→ **TASK DETAILS**:
Write out, word for word, every line from the one containing "Before and after one commit to stacklast/flutter_yes_no_app, a" through the last line of the records below, both ends included.

Difference listings:
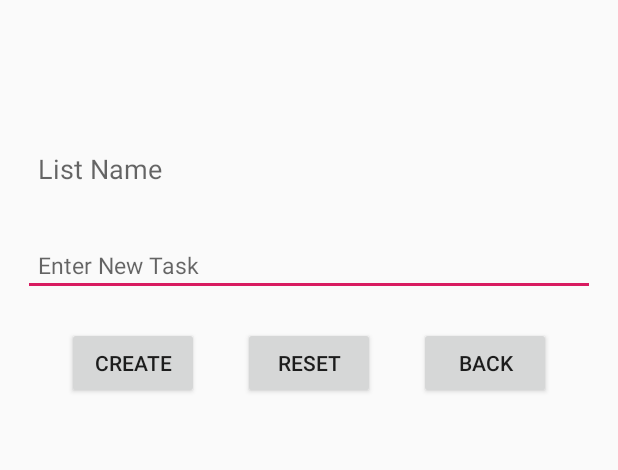
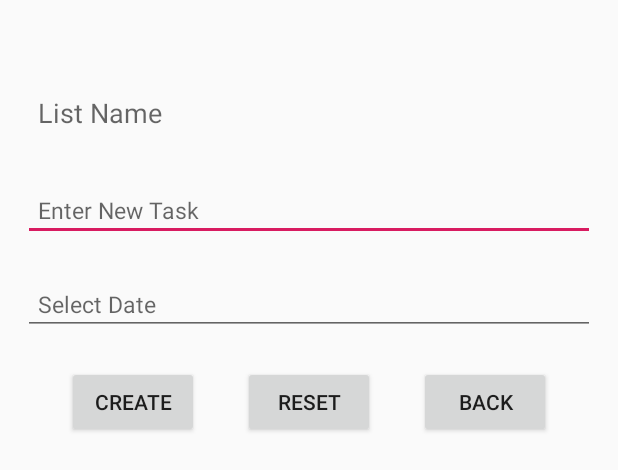
Before and after one commit to Riddhish-Bharadva/ToDoList, an Android app: the layout activity_create_new_task.xml on its own in the app's theme, with its tools: preview values and no code run, on a phone screen of 412 x 824 dp. Shown: the top 470 px of the screen. Run offline under Robolectric (Android 15) with nearby library versions, the phone set to English and light mode, and no system bars.

Commit message:
Added Calender to choose due date while adding new task in any list.

```diff
--- a/app/src/main/res/layout/activity_create_new_task.xml
+++ b/app/src/main/res/layout/activity_create_new_task.xml
@@ -18,7 +18,7 @@
         app:layout_constraintHorizontal_bias="0.90"
         app:layout_constraintLeft_toLeftOf="parent"
         app:layout_constraintRight_toRightOf="parent"
-        app:layout_constraintTop_toBottomOf="@id/NewTaskTextBox"
+        app:layout_constraintTop_toBottomOf="@id/TaskDateTextBox"
         app:layout_constraintVertical_bias="0.01" />
 
     <TextView
@@ -33,7 +33,7 @@
         app:layout_constraintLeft_toLeftOf="parent"
         app:layout_constraintRight_toRightOf="parent"
         app:layout_constraintTop_toTopOf="parent"
-        app:layout_constraintVertical_bias="0.10" />
+        app:layout_constraintVertical_bias="0.05" />
 
     <EditText
         android:id="@+id/NewTaskTextBox"
@@ -49,6 +49,23 @@
         app:layout_constraintTop_toBottomOf="@id/ListTitleTextBox"
         app:layout_constraintVertical_bias="0.01" />
 
+    <EditText
+        android:id="@+id/TaskDateTextBox"
+        android:layout_width="match_parent"
+        android:layout_height="wrap_content"
+        android:layout_margin="15dp"
+        android:hint="Select Date"
+        android:padding="10dp"
+        android:textSize="15sp"
+        android:clickable="true"
+        android:editable="false"
+        android:focusable="false"
+        app:layout_constraintBottom_toBottomOf="parent"
+        app:layout_constraintLeft_toLeftOf="parent"
+        app:layout_constraintRight_toRightOf="parent"
+        app:layout_constraintTop_toBottomOf="@id/NewTaskTextBox"
+        app:layout_constraintVertical_bias="0.01" />
+
     <Button
         android:id="@+id/ResetButton"
         android:layout_width="wrap_content"
@@ -61,7 +78,7 @@
         app:layout_constraintHorizontal_bias="0.50"
         app:layout_constraintLeft_toLeftOf="parent"
         app:layout_constraintRight_toRightOf="parent"
-        app:layout_constraintTop_toBottomOf="@id/NewTaskTextBox"
+        app:layout_constraintTop_toBottomOf="@id/TaskDateTextBox"
         app:layout_constraintVertical_bias="0.01" />
 
     <Button
@@ -76,6 +93,7 @@
         app:layout_constraintHorizontal_bias="0.10"
         app:layout_constraintLeft_toLeftOf="parent"
         app:layout_constraintRight_toRightOf="parent"
-        app:layout_constraintTop_toBottomOf="@id/NewTaskTextBox"
+        app:layout_constraintTop_toBottomOf="@id/TaskDateTextBox"
         app:layout_constraintVertical_bias="0.01" />
+
 </androidx.constraintlayout.widget.ConstraintLayout>
```
Also changed, not shown: app/src/main/java/com/example/todolistrb/CreateNewTask.java (+45 -3 lines).
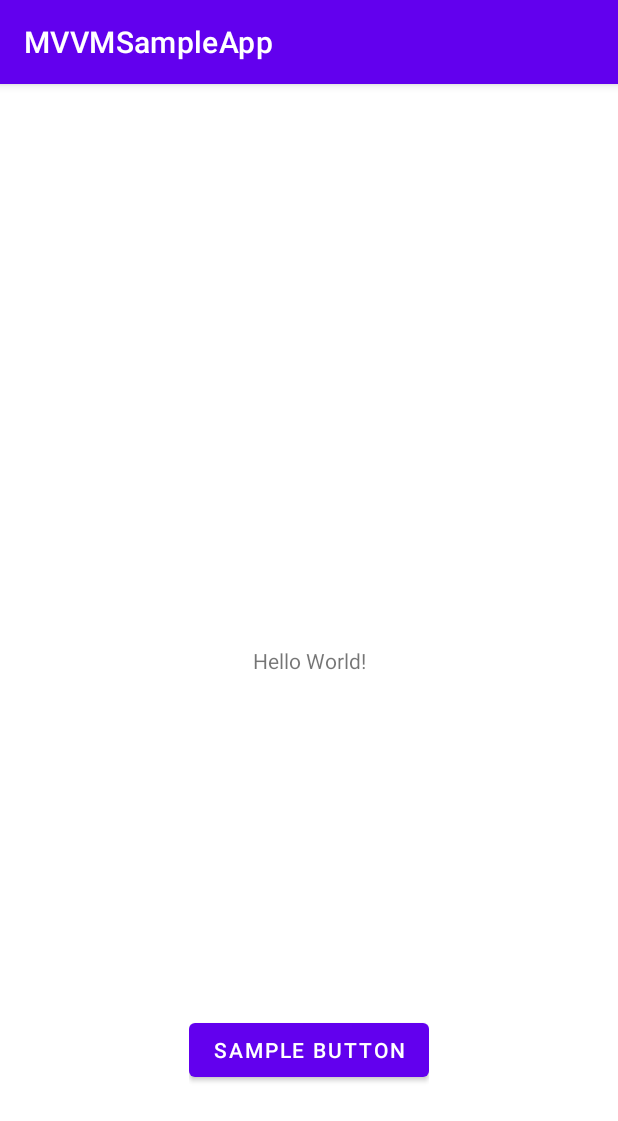
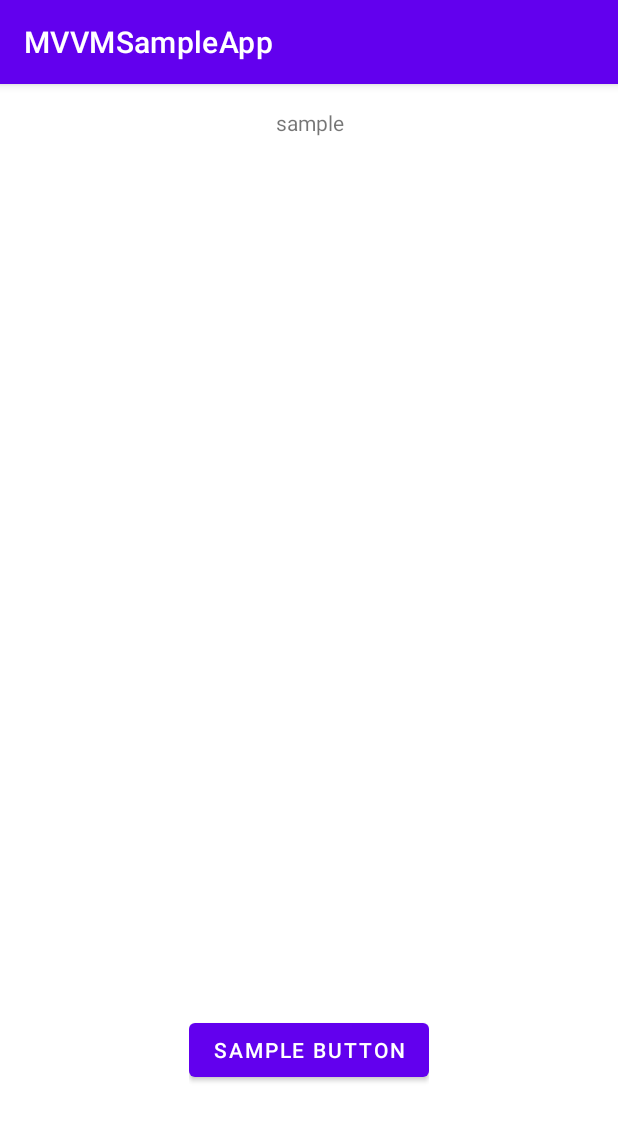
Before and after one commit to mkurom/Kotlin_sampleApp, an Android app: the screen it shows after launch (MainActivity), on a phone screen of 412 x 824 dp. Shown: the top 1121 px of the screen. Run offline under Robolectric (Android 15) with nearby library versions, the phone set to English and light mode, and no system bars.

Commit message:
テキストフラグメントを追加

```diff
--- /dev/null
+++ b/MVVMSampleApp/app/src/main/java/com/example/mvvmsampleapp/view/TextFragment.kt
@@ -0,0 +1,31 @@
+package com.example.mvvmsampleapp.view
+
+import androidx.lifecycle.ViewModelProvider
+import android.os.Bundle
+import androidx.fragment.app.Fragment
+import android.view.LayoutInflater
+import android.view.View
+import android.view.ViewGroup
+import com.example.mvvmsampleapp.R
+import com.example.mvvmsampleapp.viewmodel.TextViewModel
+
+class TextFragment : Fragment() {
+
+    companion object {
+        fun newInstance() = TextFragment()
+    }
+
+    private lateinit var viewModel: TextViewModel
+
+    override fun onCreateView(inflater: LayoutInflater, container: ViewGroup?,
+                              savedInstanceState: Bundle?): View? {
+        return inflater.inflate(R.layout.text_fragment, container, false)
+    }
+
+    override fun onActivityCreated(savedInstanceState: Bundle?) {
+        super.onActivityCreated(savedInstanceState)
+        viewModel = ViewModelProvider(this).get(TextViewModel::class.java)
+        // TODO: Use the ViewModel
+    }
+
+}
--- /dev/null
+++ b/MVVMSampleApp/app/src/main/java/com/example/mvvmsampleapp/viewmodel/TextViewModel.kt
@@ -0,0 +1,7 @@
+package com.example.mvvmsampleapp.viewmodel
+
+import androidx.lifecycle.ViewModel
+
+class TextViewModel : ViewModel() {
+    // TODO: Implement the ViewModel
+}
--- a/MVVMSampleApp/app/src/main/res/layout/activity_main.xml
+++ b/MVVMSampleApp/app/src/main/res/layout/activity_main.xml
@@ -6,14 +6,19 @@
     android:layout_height="match_parent"
     tools:context=".view.MainActivity">
 
-    <TextView
+    <androidx.fragment.app.FragmentContainerView
+        android:id="@+id/textFormFragment"
+        android:name="com.example.mvvmsampleapp.view.TextFragment"
         android:layout_width="wrap_content"
-        android:layout_height="wrap_content"
-        android:text="Hello World!"
-        app:layout_constraintBottom_toBottomOf="parent"
-        app:layout_constraintLeft_toLeftOf="parent"
-        app:layout_constraintRight_toRightOf="parent"
-        app:layout_constraintTop_toTopOf="parent" />
+        android:layout_height="0dp"
+        android:layout_marginStart="8dp"
+        android:layout_marginTop="16dp"
+        android:layout_marginEnd="8dp"
+        app:layout_constraintEnd_toEndOf="parent"
+        app:layout_constraintHorizontal_bias="0.501"
+        app:layout_constraintStart_toStartOf="parent"
+        app:layout_constraintTop_toTopOf="parent"
+        tools:layout="@layout/text_fragment" />
 
     <androidx.fragment.app.FragmentContainerView
         android:id="@+id/buttonFragment"
--- /dev/null
+++ b/MVVMSampleApp/app/src/main/res/layout/text_fragment.xml
@@ -0,0 +1,14 @@
+<?xml version="1.0" encoding="utf-8"?>
+<FrameLayout xmlns:android="http://schemas.android.com/apk/res/android"
+    xmlns:tools="http://schemas.android.com/tools"
+    android:layout_width="match_parent"
+    android:layout_height="match_parent"
+    tools:context=".view.TextFragment">
+
+    <TextView
+        android:id="@+id/textForm"
+        android:layout_width="match_parent"
+        android:layout_height="match_parent"
+        android:text="@string/sample" />
+
+</FrameLayout>
--- a/MVVMSampleApp/app/src/main/res/values/strings.xml
+++ b/MVVMSampleApp/app/src/main/res/values/strings.xml
@@ -1,4 +1,5 @@
 <resources>
     <string name="app_name">MVVMSampleApp</string>
     <string name="button">Sample Button</string>
+    <string name="sample">sample</string>
 </resources>
```
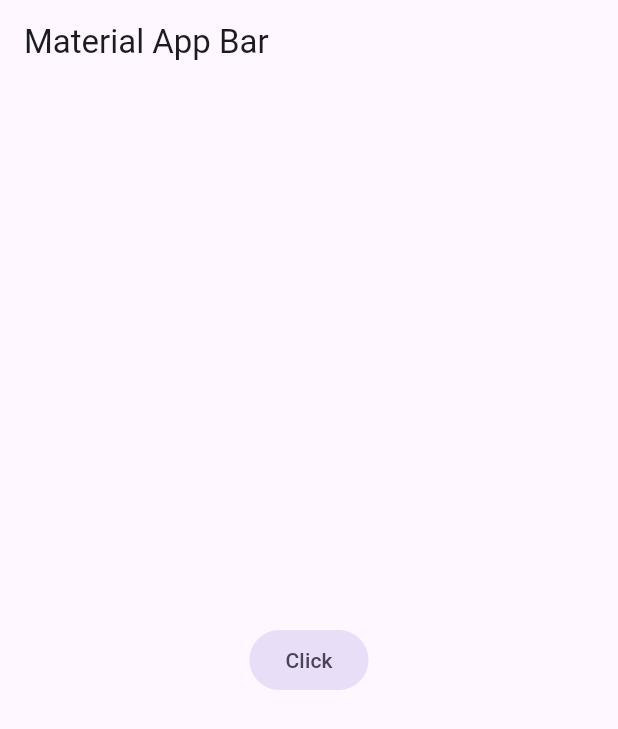
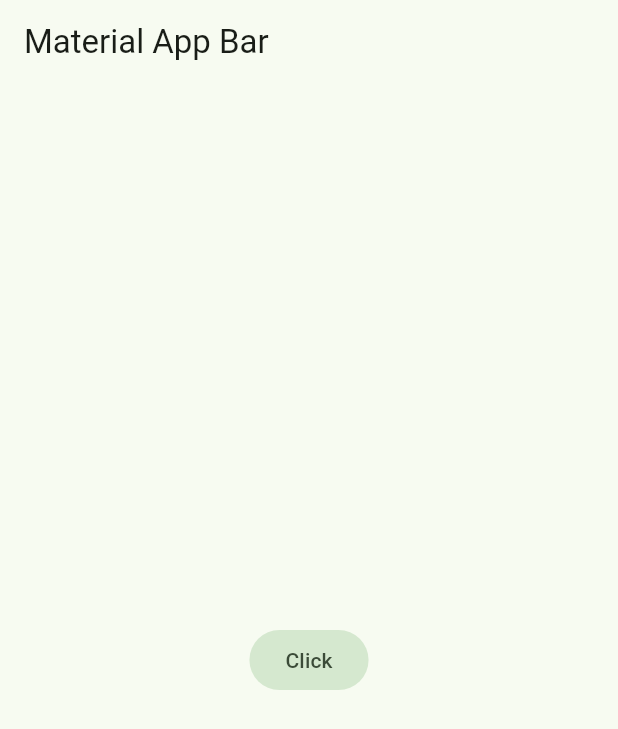
Before and after one commit to stacklast/flutter_yes_no_app, a Flutter app: the screen it shows after launch, on a phone screen of 412 x 824 dp. Shown: the top 729 px of the screen. Run offline on Flutter 3.47's test engine with Material 3 defaults, Android fonts, the phone set to English and light mode, and no system bars.

Commit message:
feat: Add Global Theme

```diff
--- /dev/null
+++ b/lib/config/theme/app_theme.dart
@@ -0,0 +1,24 @@
+import 'package:flutter/material.dart';
+
+const Color _customColor = Color(0xFF49149F);
+
+const List<Color> _colorThemes = [
+  _customColor,
+  Colors.blue,
+  Colors.teal,
+  Colors.green,
+  Colors.yellow,
+  Colors.orange,
+  Colors.pink,
+];
+
+class AppTheme {
+  final int selectedColor;
+
+  AppTheme({ this.selectedColor = 0 })
+  :assert(selectedColor >=  0 && selectedColor <= _colorThemes.length -1, 'Colors must be between 0 and ${_colorThemes.length}');
+
+  ThemeData theme() {
+    return ThemeData(useMaterial3: true, colorSchemeSeed: _colorThemes[selectedColor]);
+  }
+}
--- a/lib/main.dart
+++ b/lib/main.dart
@@ -1,4 +1,5 @@
 import 'package:flutter/material.dart';
+import 'package:yes_no_app/config/theme/app_theme.dart';
 
 void main() => runApp(const MyApp());
 
@@ -10,6 +11,7 @@ class MyApp extends StatelessWidget {
     return MaterialApp(
       title: 'Yes No App',
       debugShowCheckedModeBanner: false,
+      theme: AppTheme(selectedColor: 3).theme(),
       home: Scaffold(
         appBar: AppBar(
           title: const Text('Material App Bar'),
```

→ **WRITTEN ANSWER**:
Before and after one commit to stacklast/flutter_yes_no_app, a Flutter app: the screen it shows after launch, on a phone screen of 412 x 824 dp. Shown: the top 729 px of the screen. Run offline on Flutter 3.47's test engine with Material 3 defaults, Android fonts, the phone set to English and light mode, and no system bars.

Commit message:
feat: Add Global Theme

```diff
--- /dev/null
+++ b/lib/config/theme/app_theme.dart
@@ -0,0 +1,24 @@
+import 'package:flutter/material.dart';
+
+const Color _customColor = Color(0xFF49149F);
+
+const List<Color> _colorThemes = [
+  _customColor,
+  Colors.blue,
+  Colors.teal,
+  Colors.green,
+  Colors.yellow,
+  Colors.orange,
+  Colors.pink,
+];
+
+class AppTheme {
+  final int selectedColor;
+
+  AppTheme({ this.selectedColor = 0 })
+  :assert(selectedColor >=  0 && selectedColor <= _colorThemes.length -1, 'Colors must be between 0 and ${_colorThemes.length}');
+
+  ThemeData theme() {
+    return ThemeData(useMaterial3: true, colorSchemeSeed: _colorThemes[selectedColor]);
+  }
+}
--- a/lib/main.dart
+++ b/lib/main.dart
@@ -1,4 +1,5 @@
 import 'package:flutter/material.dart';
+import 'package:yes_no_app/config/theme/app_theme.dart';
 
 void main() => runApp(const MyApp());
 
@@ -10,6 +11,7 @@ class MyApp extends StatelessWidget {
     return MaterialApp(
       title: 'Yes No App',
       debugShowCheckedModeBanner: false,
+      theme: AppTheme(selectedColor: 3).theme(),
       home: Scaffold(
         appBar: AppBar(
           title: const Text('Material App Bar'),
```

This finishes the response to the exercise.